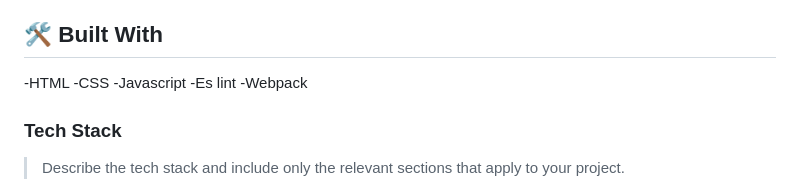
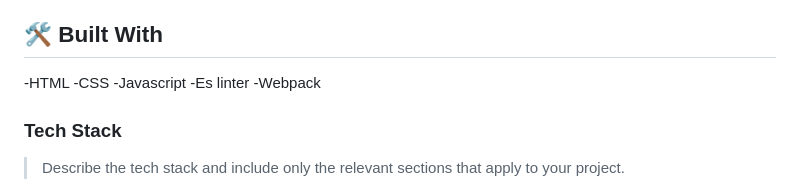
Before and after one commit to SAZZAD1Q2/Leaderboard, a Markdown page: README.md, the part around the change. Drawn GitHub-style.

```diff
--- a/README.md
+++ b/README.md
@@ -40,7 +40,7 @@
 -HTML
 -CSS
 -Javascript
--Es lint
+-Es linter
 -Webpack</a>
 
 ### Tech Stack <a name="tech-stack"></a>
```
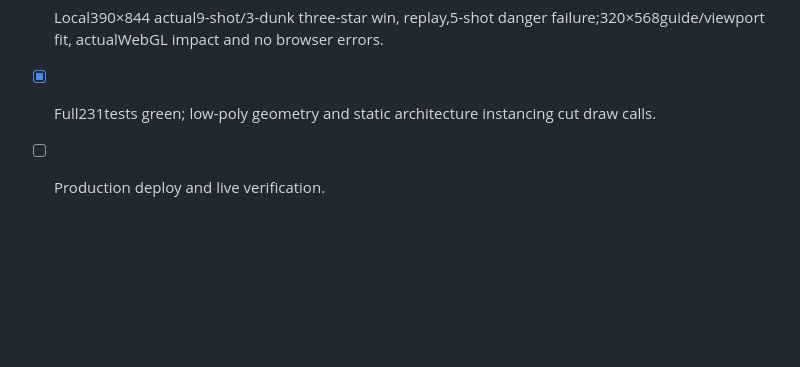
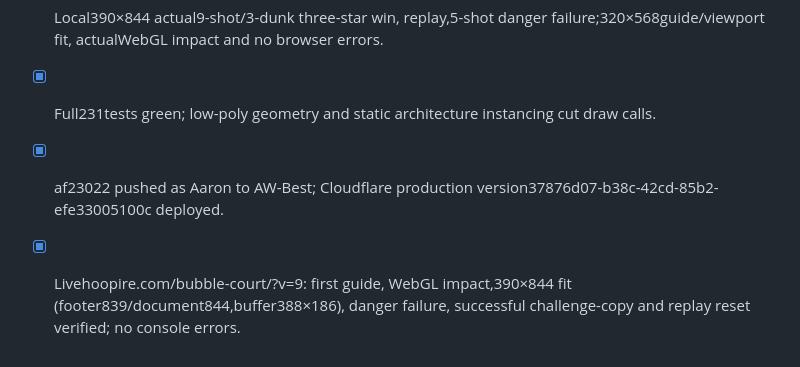
Before and after one commit to AW-Best/basketball-empire, a Markdown page: SPRINT-STATUS.md, the part around the change. Rendered like a GitHub page; blank space fills up the shorter version.

```diff
--- a/SPRINT-STATUS.md
+++ b/SPRINT-STATUS.md
@@ -459,4 +459,5 @@
 - [x] Independent /rev approved after fallback lifecycle fixes; /ui layout approved.
 - [x] Local390×844 actual9-shot/3-dunk three-star win, replay,5-shot danger failure;320×568guide/viewport fit, actualWebGL impact and no browser errors.
 - [x] Full231tests green; low-poly geometry and static architecture instancing cut draw calls.
-- [ ] Production deploy and live verification.
+- [x] af23022 pushed as Aaron to AW-Best; Cloudflare production version37876d07-b38c-42cd-85b2-efe33005100c deployed.
+- [x] Livehoopire.com/bubble-court/?v=9: first guide, WebGL impact,390×844 fit (footer839/document844,buffer388×186), danger failure, successful challenge-copy and replay reset verified; no console errors.
```
Also changed, not shown: docs/sprints/bubble-court-3d.md (+3 -0 lines).
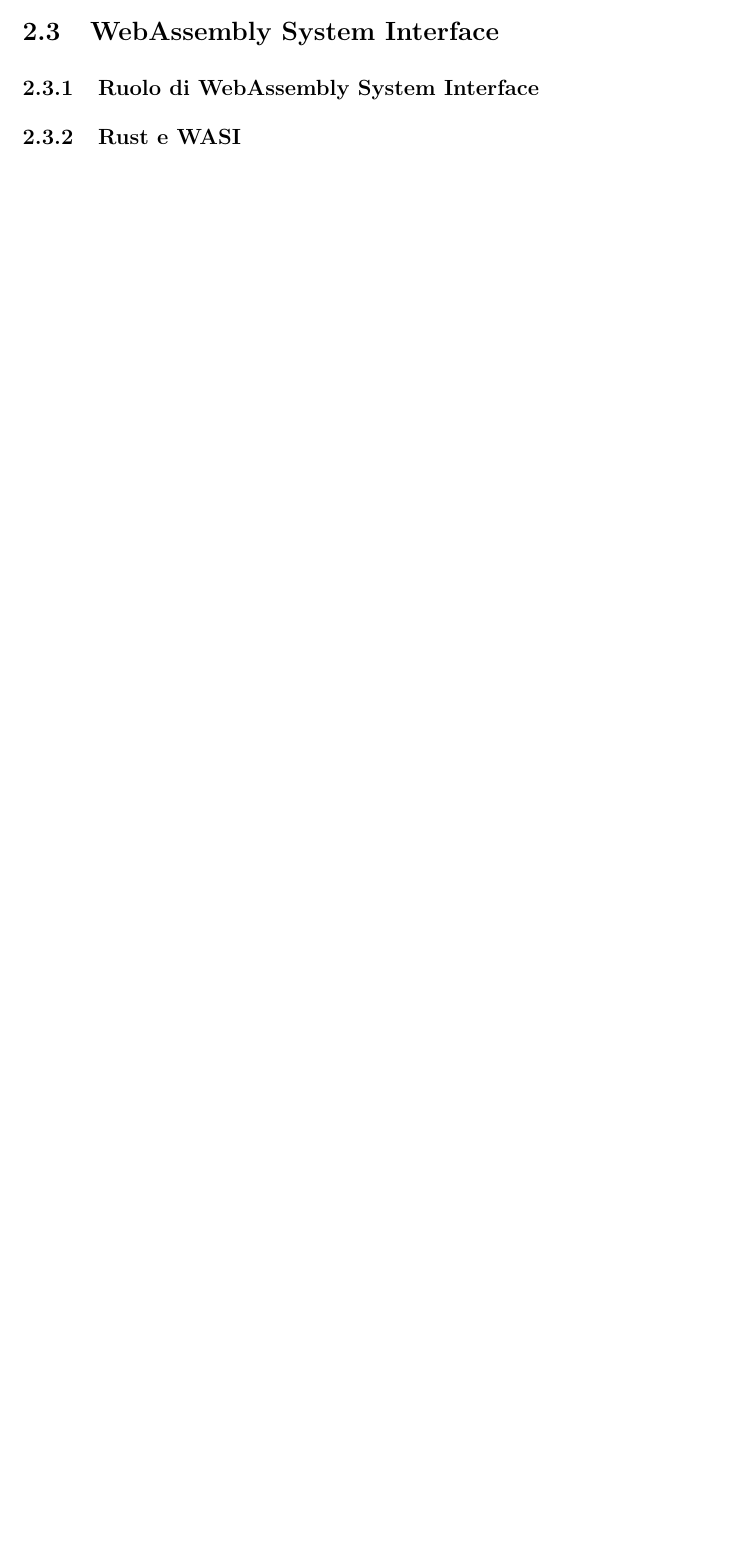
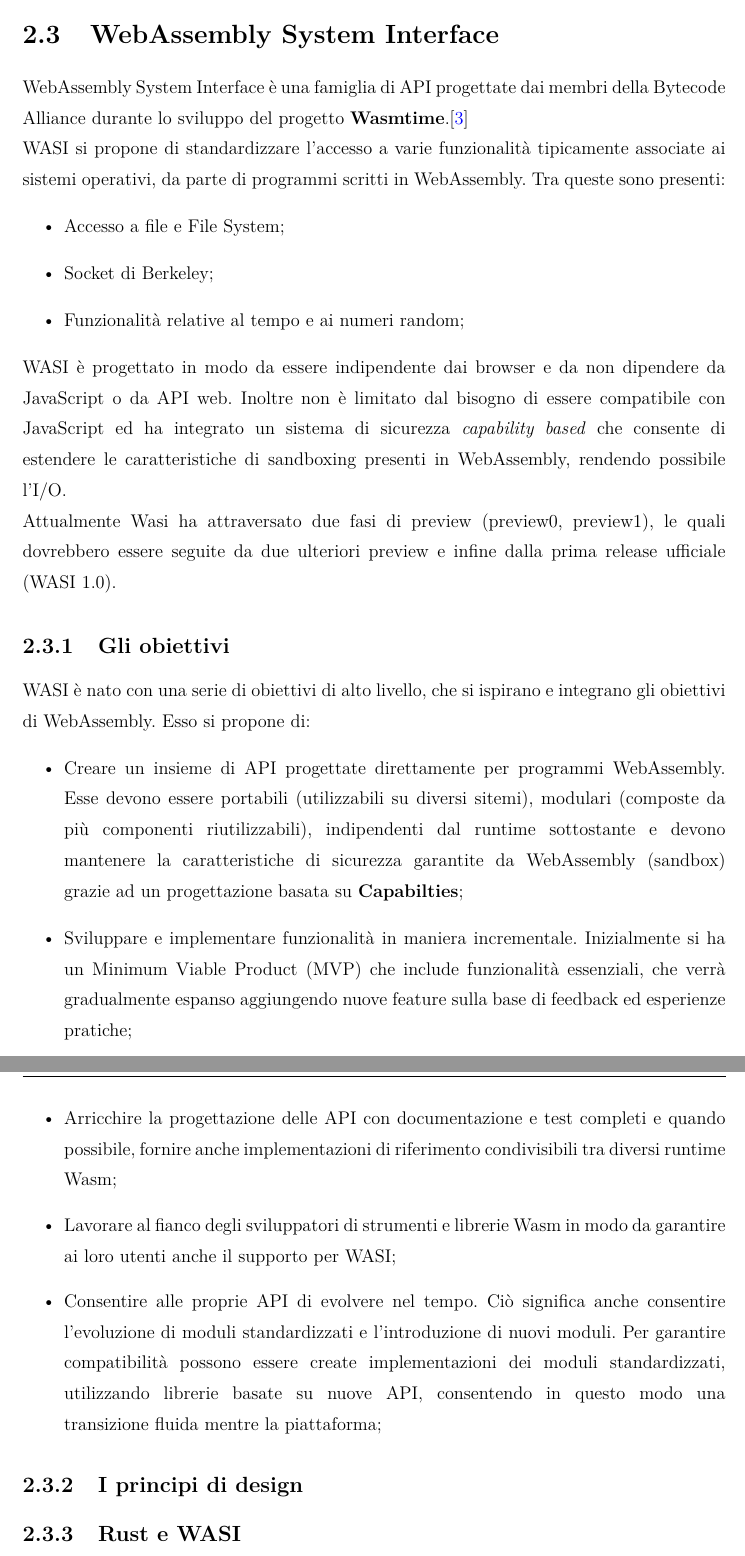
Before and after one commit to davidecrociati/tesi-triennale, a LaTeX document (latex/tesi.tex, which reads latex/capitolo2.tex): part of page 29 of 36 before the commit and two parts of pages 29 and 30 of 37 after it, the two joined at a grey line, cut so that both start at the same text, the shorter picture padded with empty space. Compiled offline with pdfLaTeX.

Commit message:
Started Wasi

```diff
--- a/latex/capitolo2.tex
+++ b/latex/capitolo2.tex
@@ -205,7 +205,26 @@ Tali funzioni in WebAssembly non sono disponibili, a causa dell'esecuzione all'i
 \newpage
 \section{WebAssembly System Interface}
 \label{sec:WASI}
-\subsection{Ruolo di WebAssembly System Interface}
+WebAssembly System Interface è una famiglia di API progettate dai membri della Bytecode Alliance durante lo sviluppo del progetto \textbf{Wasmtime}.\cite*{wasiHome}
+\\WASI si propone di standardizzare l'accesso a varie funzionalità tipicamente associate ai sistemi operativi, da parte di programmi scritti in WebAssembly. Tra queste sono presenti:
+\begin{itemize}
+        \item Accesso a file e File System;
+        \item Socket di Berkeley;
+        \item Funzionalità relative al tempo e ai numeri random;
+\end{itemize}
+WASI è progettato in modo da essere indipendente dai browser e da non dipendere da JavaScript o da API web. Inoltre non è limitato dal bisogno di essere compatibile con JavaScript ed ha integrato un sistema di sicurezza \emph{capability based} che consente di estendere le caratteristiche di sandboxing presenti in WebAssembly, rendendo possibile l'I/O.
+\\Attualmente Wasi ha attraversato due fasi di preview (preview0, preview1), le quali dovrebbero essere seguite da due ulteriori preview e infine dalla prima release ufficiale (WASI 1.0).
+\subsection{Gli obiettivi}
+WASI è nato con una serie di obiettivi di alto livello, che si ispirano e integrano gli obiettivi di WebAssembly. Esso si propone di:
+\begin{itemize}
+        \item Creare un insieme di API progettate direttamente per programmi WebAssembly. Esse devono essere portabili (utilizzabili su diversi sitemi), modulari (composte da più componenti riutilizzabili), indipendenti dal runtime sottostante e devono mantenere la caratteristiche di sicurezza garantite da WebAssembly (sandbox) grazie ad un progettazione basata su \textbf{Capabilties};
+        \item Sviluppare e implementare funzionalità in maniera incrementale. Inizialmente si ha un Minimum Viable Product (MVP) che include funzionalità essenziali, che verrà gradualmente espanso aggiungendo nuove feature sulla base di feedback ed esperienze pratiche;
+        \item Arricchire la progettazione delle API con documentazione e test completi e quando possibile, fornire anche implementazioni di riferimento condivisibili tra diversi runtime Wasm;
+        \item Lavorare al fianco degli sviluppatori di strumenti e librerie Wasm in modo da garantire ai loro utenti anche il supporto per WASI;
+        \item Consentire alle proprie API di evolvere nel tempo. Ciò significa anche consentire l'evoluzione di moduli standardizzati e l'introduzione di nuovi moduli. Per garantire compatibilità possono essere create implementazioni dei moduli standardizzati, utilizzando librerie basate su nuove API, consentendo in questo modo una transizione fluida mentre la piattaforma;
+\end{itemize}
+\subsection{I principi di design}
+
 \subsection{Rust e WASI}
 \subsection{Struttura di WASI}
 \subsection{Wasmtime}
```
Also changed, not shown: latex/tesi.pdf, latex/capitolo2.tex (60 more changed lines).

◇ ◇ ◇

* Problem to solve: Take from the material above every line that includes the word "subsection".

* Exercise response:
-\subsection{Ruolo di WebAssembly System Interface}
+\subsection{Gli obiettivi}
+\subsection{I principi di design}
 \subsection{Rust e WASI}
 \subsection{Struttura di WASI}
 \subsection{Wasmtime}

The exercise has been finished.